Retype the full set of records. Keep every character identical.

*** GIVEN DATA ***

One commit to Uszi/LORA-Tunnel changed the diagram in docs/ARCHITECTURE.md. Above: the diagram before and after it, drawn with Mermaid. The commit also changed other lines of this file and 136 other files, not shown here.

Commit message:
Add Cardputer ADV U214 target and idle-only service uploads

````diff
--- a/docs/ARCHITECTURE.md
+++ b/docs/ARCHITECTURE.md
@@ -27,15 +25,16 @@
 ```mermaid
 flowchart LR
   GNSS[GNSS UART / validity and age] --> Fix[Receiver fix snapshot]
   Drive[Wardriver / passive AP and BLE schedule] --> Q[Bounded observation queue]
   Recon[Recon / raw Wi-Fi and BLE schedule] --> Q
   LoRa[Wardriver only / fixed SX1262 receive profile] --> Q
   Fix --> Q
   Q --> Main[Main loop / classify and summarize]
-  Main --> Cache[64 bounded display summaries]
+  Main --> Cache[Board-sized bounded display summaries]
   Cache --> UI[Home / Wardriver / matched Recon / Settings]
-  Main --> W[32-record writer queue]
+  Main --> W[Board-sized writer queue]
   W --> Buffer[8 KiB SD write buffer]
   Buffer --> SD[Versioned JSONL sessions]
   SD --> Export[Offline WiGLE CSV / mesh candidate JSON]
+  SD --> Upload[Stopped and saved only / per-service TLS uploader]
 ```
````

*** End of GIVEN DATA ***

__EXPECTED ANSWER__.
One commit to Uszi/LORA-Tunnel changed the diagram in docs/ARCHITECTURE.md. Above: the diagram before and after it, drawn with Mermaid. The commit also changed other lines of this file and 136 other files, not shown here.

Commit message:
Add Cardputer ADV U214 target and idle-only service uploads

````diff
--- a/docs/ARCHITECTURE.md
+++ b/docs/ARCHITECTURE.md
@@ -27,15 +25,16 @@
 ```mermaid
 flowchart LR
   GNSS[GNSS UART / validity and age] --> Fix[Receiver fix snapshot]
   Drive[Wardriver / passive AP and BLE schedule] --> Q[Bounded observation queue]
   Recon[Recon / raw Wi-Fi and BLE schedule] --> Q
   LoRa[Wardriver only / fixed SX1262 receive profile] --> Q
   Fix --> Q
   Q --> Main[Main loop / classify and summarize]
-  Main --> Cache[64 bounded display summaries]
+  Main --> Cache[Board-sized bounded display summaries]
   Cache --> UI[Home / Wardriver / matched Recon / Settings]
-  Main --> W[32-record writer queue]
+  Main --> W[Board-sized writer queue]
   W --> Buffer[8 KiB SD write buffer]
   Buffer --> SD[Versioned JSONL sessions]
   SD --> Export[Offline WiGLE CSV / mesh candidate JSON]
+  SD --> Upload[Stopped and saved only / per-service TLS uploader]
 ```
````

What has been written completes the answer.